Before-and-after change data:
────────────────────────────────────────
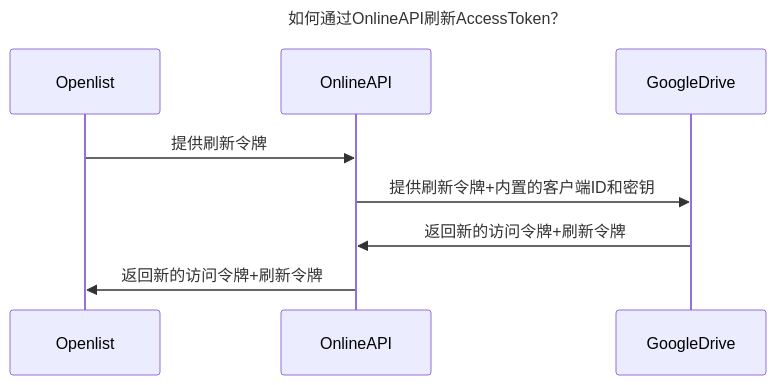
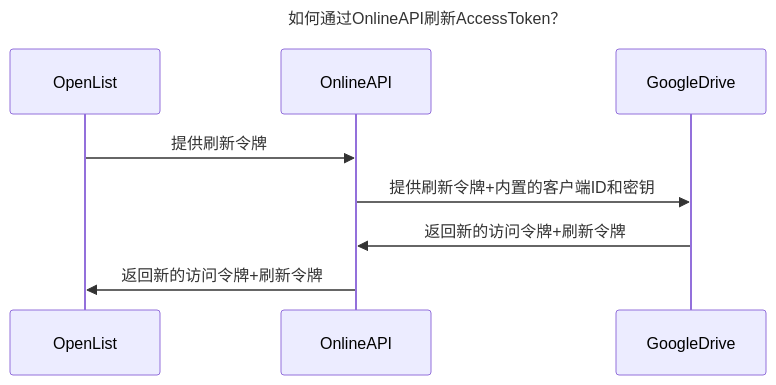
Before and after one commit to xrgzs/OpenList-Docs: the second of 3 diagrams in pages/guide/drivers/google_drive.md, drawn with Mermaid. The commit also changed other lines of this file and 12 other files, not shown here.

Commit message:
chore(typo): replace `Openlist` to `OpenList` (#48)

````diff
--- a/pages/guide/drivers/google_drive.md
+++ b/pages/guide/drivers/google_drive.md
@@ -142,13 +142,13 @@
 ```mermaid
 ---
 title: 如何通过OnlineAPI刷新AccessToken？
 ---
 sequenceDiagram
-  participant  Openlist
+  participant  OpenList
   participant  OnlineAPI
   participant  GoogleDrive
-  Openlist->>OnlineAPI: 提供刷新令牌
+  OpenList->>OnlineAPI: 提供刷新令牌
   OnlineAPI->>GoogleDrive: 提供刷新令牌+内置的客户端ID和密钥
   GoogleDrive->>OnlineAPI: 返回新的访问令牌+刷新令牌
-  OnlineAPI->>Openlist: 返回新的访问令牌+刷新令牌
+  OnlineAPI->>OpenList: 返回新的访问令牌+刷新令牌
 ```
````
────────────────────────────────────────
- [Task brief]
Where the string "返回新的访问令牌" appears in a line of the entries above, return that line.

- [Response to this exercise]
   GoogleDrive->>OnlineAPI: 返回新的访问令牌+刷新令牌
-  OnlineAPI->>Openlist: 返回新的访问令牌+刷新令牌
+  OnlineAPI->>OpenList: 返回新的访问令牌+刷新令牌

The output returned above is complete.